- WORK INSTRUCTION
Every line that contains the word "deleted" is to be copied from the listing.

- GIVEN INFORMATION
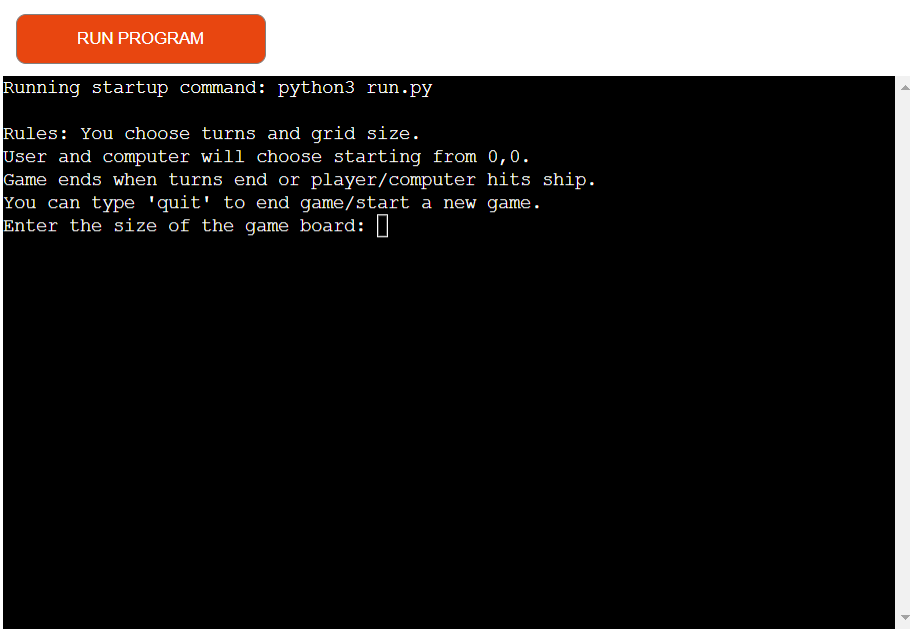
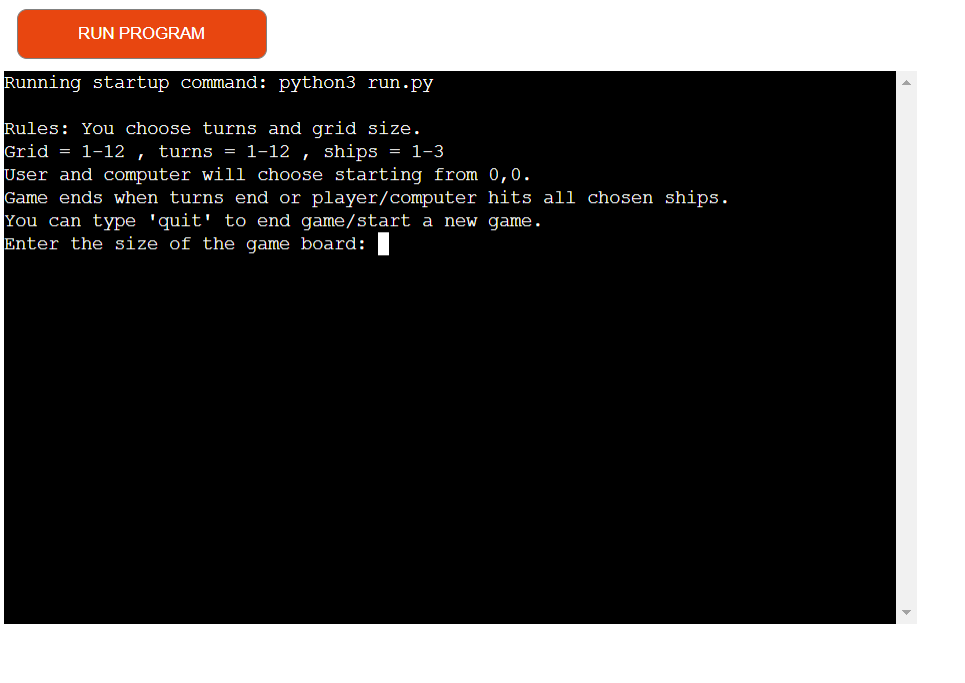
Update photos in readme

Changed region(s): [[0.0, 0.1189, 0.9846, 1.0], [0.0, 0.1784, 0.7385, 0.3865], [0.0, 0.0, 0.9231, 0.1487]]

diff --git a/README.md b/README.md
@@ -2,7 +2,7 @@
 
 This is a Code Institute portfolio project 3 based on python.
 
-![image of battleships app on multi-platforms](readme-images/Battleships-Mockup.png)
+![image of battleships app on multi-platforms](readme-images/Battleships-mockup.png)
 
 ## About
 
@@ -18,6 +18,8 @@ The has the rules explained when you start it up.
 
 You choose the board size and the number of turns between 1 - 12 for you and the computer.
 
+You will also choose number of ships between 1 - 3.
+
 You then play the game as you would normally play a game of battleships.
 
 This is by choosing a column and a row.
@@ -32,7 +34,7 @@ If you either run out of turns or the computer or you hit a ship , the game ends
 
 You can quit at any time by typing the word 'quit'.
 
-![image of battleships app mid way](readme-images/Battleships-Game.png)
+![image of battleships app mid way](readme-images/Battleships-game.png)
 
 ## Testing
 
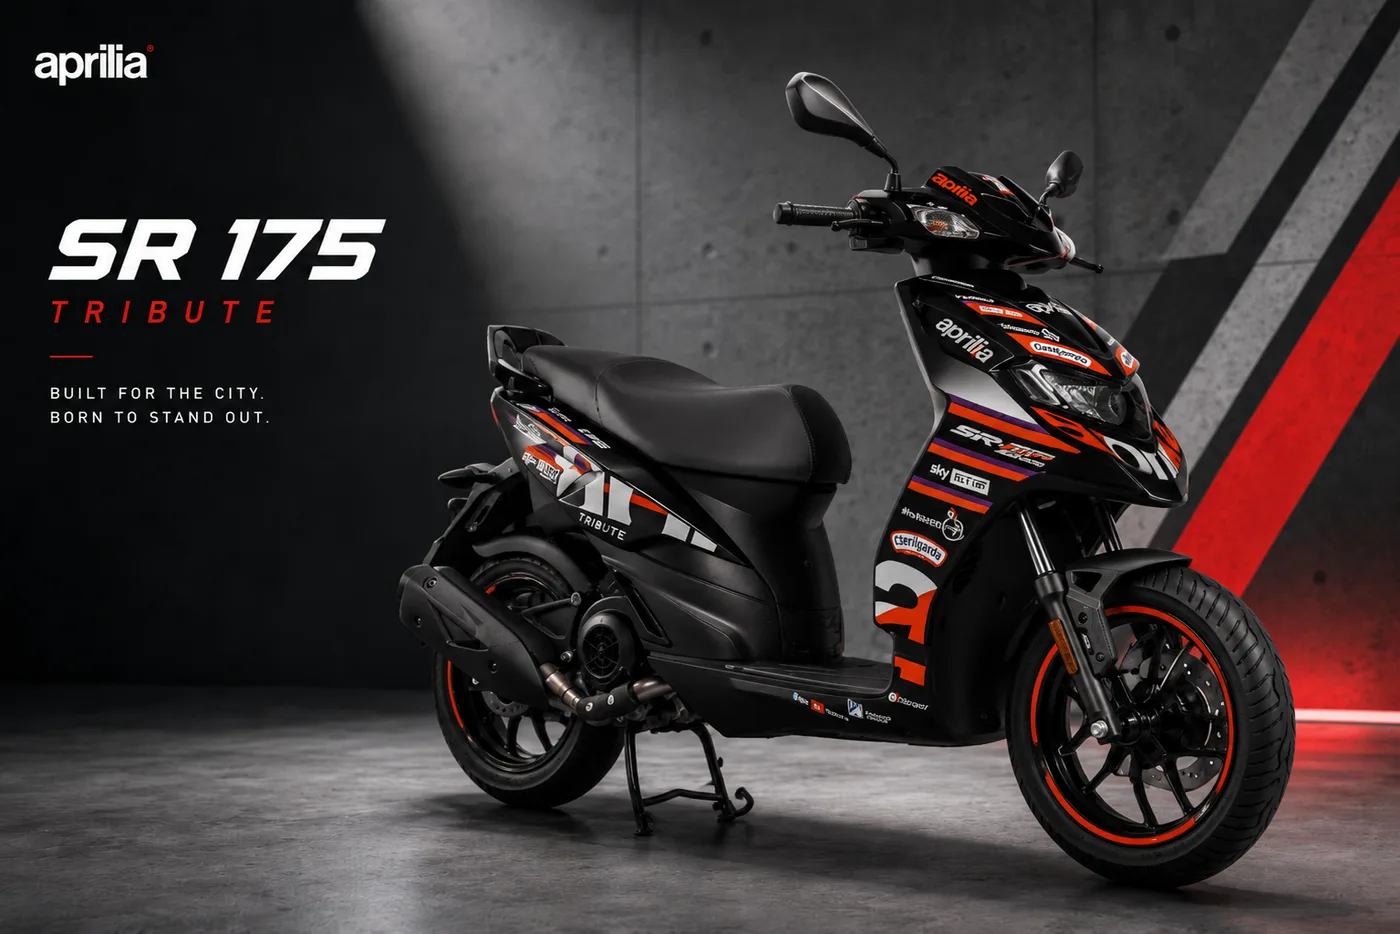
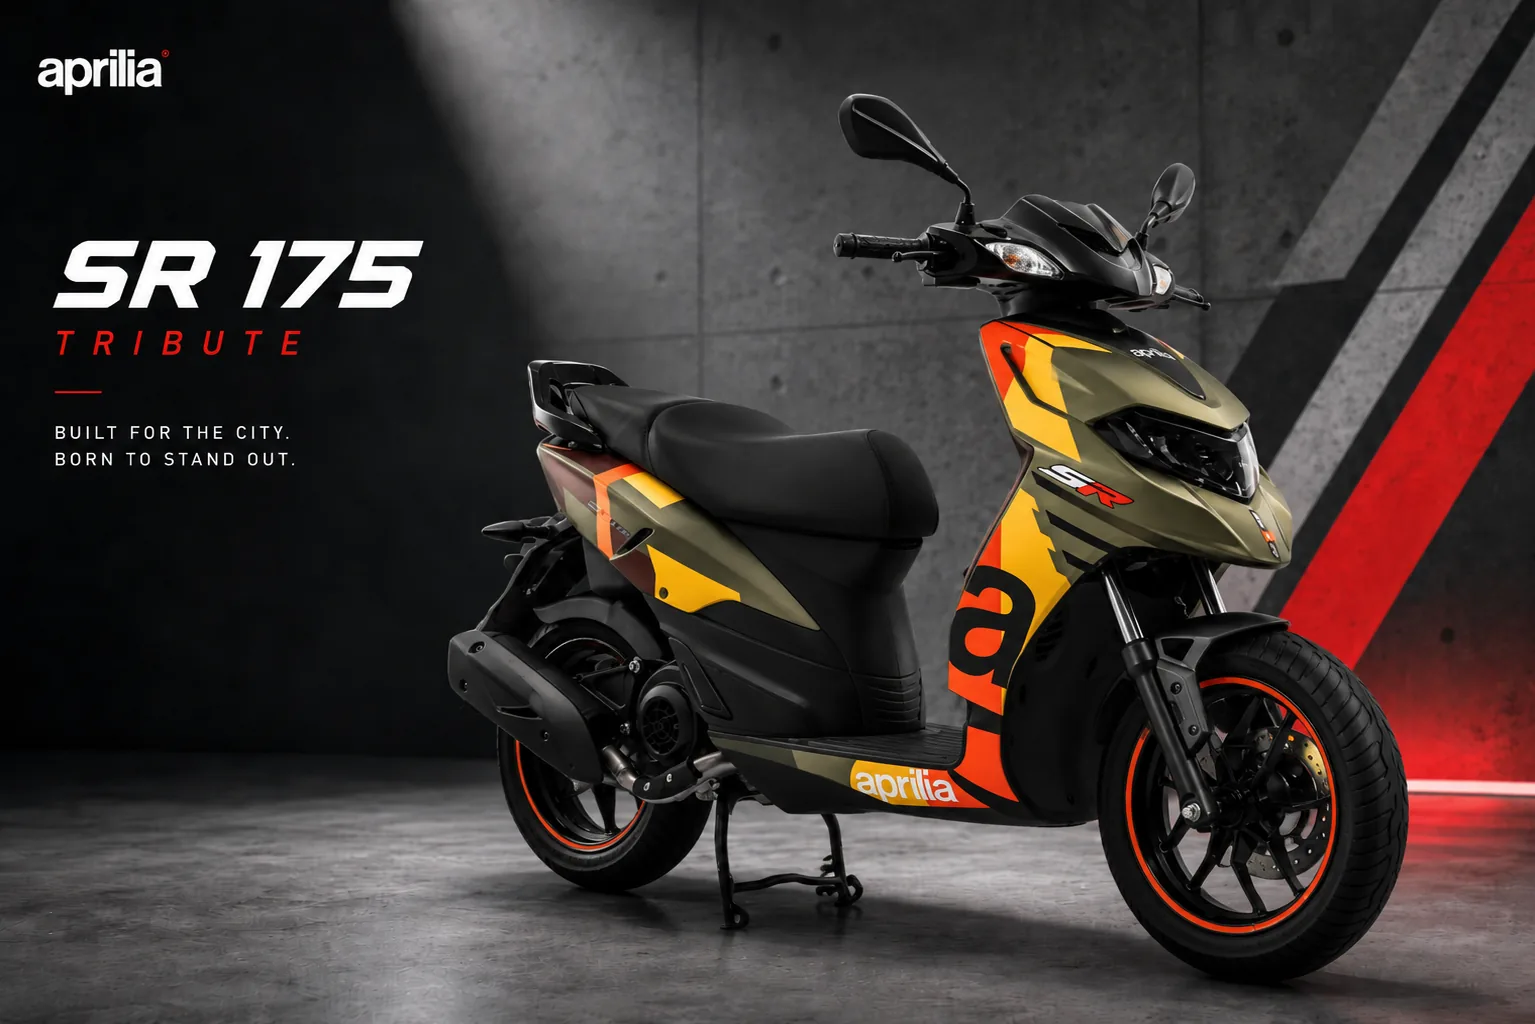
Replace Vespa S, Vespa ZX, and Aprilia Tribute model photos
Swap in correct model imagery and update poster dimensions in constants.

diff --git a/src/lib/constants.ts b/src/lib/constants.ts
@@ -135,8 +135,8 @@ export const VESPA_MODELS = [
     description:
       "Classic Vespa proportions with polished city comfort and effortless everyday elegance.",
     image: "/images/poster-vespa-zx.webp",
-    width: 1400,
-    height: 1052,
+    width: 1447,
+    height: 1087,
   },
   {
     name: "Vespa",
@@ -192,8 +192,8 @@ export const APRILIA_MODELS = [
     description:
       "The SR 175 dressed in Aprilia's racing livery — for riders who want the paddock look every day.",
     image: "/images/poster-aprilia-tribute.webp",
-    width: 1400,
-    height: 934,
+    width: 1535,
+    height: 1024,
   },
 ];
 
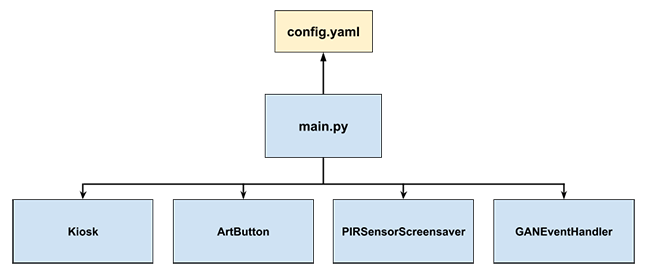
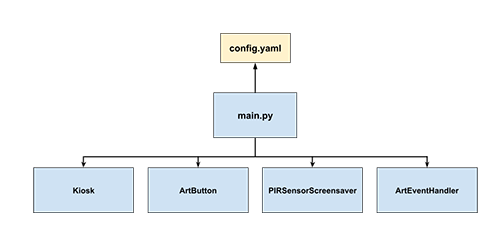
Update README

Changed region(s): [[0.0, 0.0304, 0.99, 0.9739], [0.33, 0.7913, 0.45, 0.8826]]

diff --git a/README.md b/README.md
@@ -288,8 +288,19 @@ image directory, GPIO pinouts used etc).
 | **Kiosk**                      | kiosk/kiosk.py             |The `Kiosk` process handles all the GUI: toggling (\<F11>) and ending (\<Escape>) fullscreen, listens to change of the active artwork to be displayed etc.                                                                                                                                                                                                                                            |
 | **ArtButton**                  | kiosk/artbutton.py         |The `ArtButton` process listens to a GPIO pinout connected to a button. When the button is pushed and the GPIO is triggered, it replaces the active artwork file with a random image sampled from the image directory.                                                                                                   |
 | **PIRSensorScreensaver**       | kiosk/pirsensorscreensaver |The `PIRSensorScreensaver` process listens to a GPIO pinout connected to a PIR sensor. When no motion has triggered the PIR sensor within a predefined threshold of seconds, the computer's screensaver is activated. When motion is detected, the screensaver is deactivated.                                              |
-| **GANEventHandler**            | ml/StyleGAN.py             |The `GANEventHandler` process is listening to deleted items in the image directory. When the button is clicked and an image is deleted (i.e. moved to replace the active artwork file, active_artwork.jpg), this process checks how many images that are left in the image directory. If the number of images  are below a predefined threshold, a new process is spawned, generating a new set of images using a GAN network. |
+| **ArtEventHandler**            | kiosk/art_event_handler.py             |The `ArtEventHandler` process is listening to deleted items in the image directory. When the button is clicked and an image is deleted (i.e. moved to replace the active artwork file, active_artwork.jpg), this process checks how many images that are left in the image directory. If the number of images falls are below a predefined threshold, a new process (function) is spawned, generating a new set of images. You need to update this class to generate the images. |
 
+# Add your generative code
+To add your own generative code (GAN-network or others), you need to update two files:
+
+* kiosk/arteventhandler.py
+* main.py
+
+## kiosk/arteventhandler.py
+The class `ArtEventHandler` found in the file `kiosk/arteventhandler.py` is an event handler that is triggered to generate new images to be saved in the image directory. When an image is deleted from the image directory (i.e. moved to replace the active artwork), the class function `on_deleted` is executed. It checks if the number of images found in the image directory is above a pre-defined threshold. If the number of images falls below the threshold, the class function `generate_images` is executed. It is in this function that you need to add your generative code that shall add new images to the image directory.
+
+## main.py
+If you have updated the constructor arguments for the class `ArtEventHandler` to pass your generative specific arguments, you need to update the initialization of `ArtEventHandler` in the function `start_art_generator` found in `main.py`.
 
 # Build the control box
 To get a nice looking installation with as few visible cables as possible, a control box was built to encapsulate the Nvidia computer, power adapters, Samsung One Connect box etc.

- EXERCISE RESULT
-| **GANEventHandler**            | ml/StyleGAN.py             |The `GANEventHandler` process is listening to deleted items in the image directory. When the button is clicked and an image is deleted (i.e. moved to replace the active artwork file, active_artwork.jpg), this process checks how many images that are left in the image directory. If the number of images  are below a predefined threshold, a new process is spawned, generating a new set of images using a GAN network. |
+| **ArtEventHandler**            | kiosk/art_event_handler.py             |The `ArtEventHandler` process is listening to deleted items in the image directory. When the button is clicked and an image is deleted (i.e. moved to replace the active artwork file, active_artwork.jpg), this process checks how many images that are left in the image directory. If the number of images falls are below a predefined threshold, a new process (function) is spawned, generating a new set of images. You need to update this class to generate the images. |
+The class `ArtEventHandler` found in the file `kiosk/arteventhandler.py` is an event handler that is triggered to generate new images to be saved in the image directory. When an image is deleted from the image directory (i.e. moved to replace the active artwork), the class function `on_deleted` is executed. It checks if the number of images found in the image directory is above a pre-defined threshold. If the number of images falls below the threshold, the class function `generate_images` is executed. It is in this function that you need to add your generative code that shall add new images to the image directory.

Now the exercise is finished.